Seemed Like a Good Idea at the Time: North American Beavers in Tierra del Fuego

Printer-friendly versionPDF version
Jan 10, 2015
Kathleen Guillozet, Christopher B. Anderson

North American beaver (Castor canadensis) were introduced by the Argentine government into southern Patagonia’s Tierra del Fuego Archipelago in 1946. This effort was part of a broader initiative to establish exotic furbearers with potential economic value, including American mink (Neovison vison) and muskrats (Ondatra zibethica). No significant pelt trade was ever developed, but the beavers thrived, and in the 1960’s they crossed the Beagle Channel into the Chilean portion of the archipelago. By the mid- 1990s, beaver had also crossed the Strait of Magellan, beginning a northward migration on mainland Chile that continues today, threatening the entire temperate forests of southern South America that are shared between Argentina and Chile.

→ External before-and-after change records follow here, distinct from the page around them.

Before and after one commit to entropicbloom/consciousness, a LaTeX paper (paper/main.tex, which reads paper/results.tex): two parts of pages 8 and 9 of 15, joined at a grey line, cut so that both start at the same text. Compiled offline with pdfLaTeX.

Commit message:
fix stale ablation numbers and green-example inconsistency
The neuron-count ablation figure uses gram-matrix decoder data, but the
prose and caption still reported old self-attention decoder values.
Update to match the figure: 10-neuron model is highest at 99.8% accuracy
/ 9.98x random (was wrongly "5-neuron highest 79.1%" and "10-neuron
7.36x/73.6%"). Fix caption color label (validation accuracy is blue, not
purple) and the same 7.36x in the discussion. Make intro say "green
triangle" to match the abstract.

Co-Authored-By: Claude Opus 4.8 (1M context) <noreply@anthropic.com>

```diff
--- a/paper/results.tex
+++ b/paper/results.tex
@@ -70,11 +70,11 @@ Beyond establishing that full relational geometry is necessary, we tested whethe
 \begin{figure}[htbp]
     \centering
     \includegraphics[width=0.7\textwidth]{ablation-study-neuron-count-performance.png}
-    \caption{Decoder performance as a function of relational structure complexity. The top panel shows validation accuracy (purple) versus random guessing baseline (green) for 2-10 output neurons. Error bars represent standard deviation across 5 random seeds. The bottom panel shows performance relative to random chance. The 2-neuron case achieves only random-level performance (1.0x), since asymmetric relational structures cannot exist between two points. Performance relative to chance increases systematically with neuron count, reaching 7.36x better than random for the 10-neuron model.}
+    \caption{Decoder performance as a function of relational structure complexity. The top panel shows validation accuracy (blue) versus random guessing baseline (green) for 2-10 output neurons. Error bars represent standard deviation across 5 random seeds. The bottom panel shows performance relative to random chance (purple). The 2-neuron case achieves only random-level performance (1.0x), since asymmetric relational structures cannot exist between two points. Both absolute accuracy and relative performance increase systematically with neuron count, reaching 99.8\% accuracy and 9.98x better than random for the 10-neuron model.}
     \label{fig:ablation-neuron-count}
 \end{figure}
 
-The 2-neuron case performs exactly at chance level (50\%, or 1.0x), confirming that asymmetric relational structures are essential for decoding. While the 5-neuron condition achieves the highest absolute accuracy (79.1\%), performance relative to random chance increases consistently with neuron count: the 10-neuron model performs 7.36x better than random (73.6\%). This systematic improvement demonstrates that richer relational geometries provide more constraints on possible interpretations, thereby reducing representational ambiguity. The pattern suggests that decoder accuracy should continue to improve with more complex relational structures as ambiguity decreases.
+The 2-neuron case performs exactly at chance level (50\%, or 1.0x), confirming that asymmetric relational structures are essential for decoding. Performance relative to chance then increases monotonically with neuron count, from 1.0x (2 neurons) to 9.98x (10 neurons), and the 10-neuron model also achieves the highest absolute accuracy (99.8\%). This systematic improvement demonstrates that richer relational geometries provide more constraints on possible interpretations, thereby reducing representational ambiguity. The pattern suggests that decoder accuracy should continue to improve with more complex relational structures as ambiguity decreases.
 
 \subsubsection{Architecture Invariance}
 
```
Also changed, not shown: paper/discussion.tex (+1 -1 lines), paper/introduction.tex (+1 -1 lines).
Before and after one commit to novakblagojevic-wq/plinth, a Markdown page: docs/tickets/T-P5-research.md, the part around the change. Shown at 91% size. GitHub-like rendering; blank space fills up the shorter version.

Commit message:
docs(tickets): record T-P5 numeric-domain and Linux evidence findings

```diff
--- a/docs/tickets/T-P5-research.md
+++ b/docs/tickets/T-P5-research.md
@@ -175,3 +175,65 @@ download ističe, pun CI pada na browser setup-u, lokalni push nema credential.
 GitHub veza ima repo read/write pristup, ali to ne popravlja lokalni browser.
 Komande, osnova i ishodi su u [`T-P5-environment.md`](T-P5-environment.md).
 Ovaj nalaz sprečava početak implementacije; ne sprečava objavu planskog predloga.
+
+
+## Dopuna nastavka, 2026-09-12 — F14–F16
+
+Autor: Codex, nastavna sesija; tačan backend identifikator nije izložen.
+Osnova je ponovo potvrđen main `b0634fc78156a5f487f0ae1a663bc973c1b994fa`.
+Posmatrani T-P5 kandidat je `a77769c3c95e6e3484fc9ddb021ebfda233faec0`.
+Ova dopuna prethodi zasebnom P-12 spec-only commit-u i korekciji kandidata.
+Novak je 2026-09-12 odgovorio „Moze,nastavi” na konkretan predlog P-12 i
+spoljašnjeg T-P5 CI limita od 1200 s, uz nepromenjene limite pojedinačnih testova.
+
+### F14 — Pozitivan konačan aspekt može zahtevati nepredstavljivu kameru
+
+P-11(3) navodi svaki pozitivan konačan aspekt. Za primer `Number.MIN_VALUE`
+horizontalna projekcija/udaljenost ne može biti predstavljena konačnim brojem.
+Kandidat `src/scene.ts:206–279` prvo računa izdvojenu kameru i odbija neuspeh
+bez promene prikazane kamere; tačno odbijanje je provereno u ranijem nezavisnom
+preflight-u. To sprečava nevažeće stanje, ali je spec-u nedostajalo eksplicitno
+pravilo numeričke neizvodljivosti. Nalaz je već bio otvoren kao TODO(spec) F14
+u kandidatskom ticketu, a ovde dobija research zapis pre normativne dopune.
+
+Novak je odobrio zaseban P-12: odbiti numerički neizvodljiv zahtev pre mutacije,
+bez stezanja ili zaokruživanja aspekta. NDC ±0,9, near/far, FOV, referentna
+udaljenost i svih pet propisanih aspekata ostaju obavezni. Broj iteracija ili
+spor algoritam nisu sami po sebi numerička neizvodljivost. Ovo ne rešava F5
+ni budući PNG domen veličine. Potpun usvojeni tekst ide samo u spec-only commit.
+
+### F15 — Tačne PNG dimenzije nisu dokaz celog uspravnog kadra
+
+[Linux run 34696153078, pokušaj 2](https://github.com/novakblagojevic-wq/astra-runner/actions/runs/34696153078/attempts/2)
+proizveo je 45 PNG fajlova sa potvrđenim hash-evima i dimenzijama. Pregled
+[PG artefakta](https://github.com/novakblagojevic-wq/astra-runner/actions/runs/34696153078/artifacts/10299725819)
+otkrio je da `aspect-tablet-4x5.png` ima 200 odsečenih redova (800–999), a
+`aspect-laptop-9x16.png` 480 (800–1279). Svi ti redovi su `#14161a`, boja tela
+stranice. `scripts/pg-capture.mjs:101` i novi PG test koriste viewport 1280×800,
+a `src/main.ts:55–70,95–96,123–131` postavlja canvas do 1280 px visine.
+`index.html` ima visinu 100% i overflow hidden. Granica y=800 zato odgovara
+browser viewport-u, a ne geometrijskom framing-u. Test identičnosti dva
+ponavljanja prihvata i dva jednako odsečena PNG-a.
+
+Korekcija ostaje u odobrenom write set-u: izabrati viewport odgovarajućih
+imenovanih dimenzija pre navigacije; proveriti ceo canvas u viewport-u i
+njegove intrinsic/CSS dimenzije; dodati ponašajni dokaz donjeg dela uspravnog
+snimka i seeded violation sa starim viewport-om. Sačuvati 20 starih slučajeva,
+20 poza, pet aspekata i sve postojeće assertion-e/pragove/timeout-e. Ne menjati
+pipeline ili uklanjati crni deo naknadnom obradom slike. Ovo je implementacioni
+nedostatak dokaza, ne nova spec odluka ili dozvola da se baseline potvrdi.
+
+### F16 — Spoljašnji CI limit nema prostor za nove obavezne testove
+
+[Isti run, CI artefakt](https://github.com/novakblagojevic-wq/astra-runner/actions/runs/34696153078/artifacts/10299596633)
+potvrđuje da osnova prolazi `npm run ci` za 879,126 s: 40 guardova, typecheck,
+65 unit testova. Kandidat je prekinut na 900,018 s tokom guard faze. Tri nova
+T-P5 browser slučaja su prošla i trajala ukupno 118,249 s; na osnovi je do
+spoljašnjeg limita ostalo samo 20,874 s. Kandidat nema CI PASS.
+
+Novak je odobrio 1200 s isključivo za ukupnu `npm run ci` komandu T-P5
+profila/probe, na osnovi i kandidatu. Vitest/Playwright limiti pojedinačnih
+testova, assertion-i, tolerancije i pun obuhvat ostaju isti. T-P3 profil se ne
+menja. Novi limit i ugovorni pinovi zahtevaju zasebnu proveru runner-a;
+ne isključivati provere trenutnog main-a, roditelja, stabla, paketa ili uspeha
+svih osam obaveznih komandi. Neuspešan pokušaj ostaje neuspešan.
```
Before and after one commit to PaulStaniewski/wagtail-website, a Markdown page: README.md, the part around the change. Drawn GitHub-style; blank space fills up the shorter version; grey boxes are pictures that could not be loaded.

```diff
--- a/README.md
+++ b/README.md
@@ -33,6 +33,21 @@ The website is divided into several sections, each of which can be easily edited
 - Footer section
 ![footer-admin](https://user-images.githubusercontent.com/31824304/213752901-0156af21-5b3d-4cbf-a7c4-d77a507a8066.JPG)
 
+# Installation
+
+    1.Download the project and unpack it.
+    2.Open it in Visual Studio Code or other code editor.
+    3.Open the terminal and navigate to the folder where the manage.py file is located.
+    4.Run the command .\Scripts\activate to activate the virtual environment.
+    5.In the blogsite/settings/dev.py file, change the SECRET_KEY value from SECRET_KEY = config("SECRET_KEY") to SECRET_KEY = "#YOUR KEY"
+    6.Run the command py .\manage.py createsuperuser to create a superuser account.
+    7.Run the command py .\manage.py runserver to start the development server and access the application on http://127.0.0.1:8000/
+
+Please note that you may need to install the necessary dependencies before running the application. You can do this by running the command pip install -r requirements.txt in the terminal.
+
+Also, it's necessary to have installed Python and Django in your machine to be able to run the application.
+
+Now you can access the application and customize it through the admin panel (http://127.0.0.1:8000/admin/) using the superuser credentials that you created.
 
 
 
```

This case uses a socio-ecological systems approach to engage students in contemporary concepts and theories relevant to ecological restoration, invasive species ecology and ecosystem services.

Estimated time frame: 
SES learning goals: 
  • Understand the structure and behavior of socio-environmental systems
  • Consider the importance of scale and context in addressing socio-environmental problems
  • Co-develop research questions and conceptual models in inter- or trans-disciplinary teams
  • Find, analyze, and synthesize existing data, concepts, or methods
Share: Facebook Icon Twitter Icon Linked Icon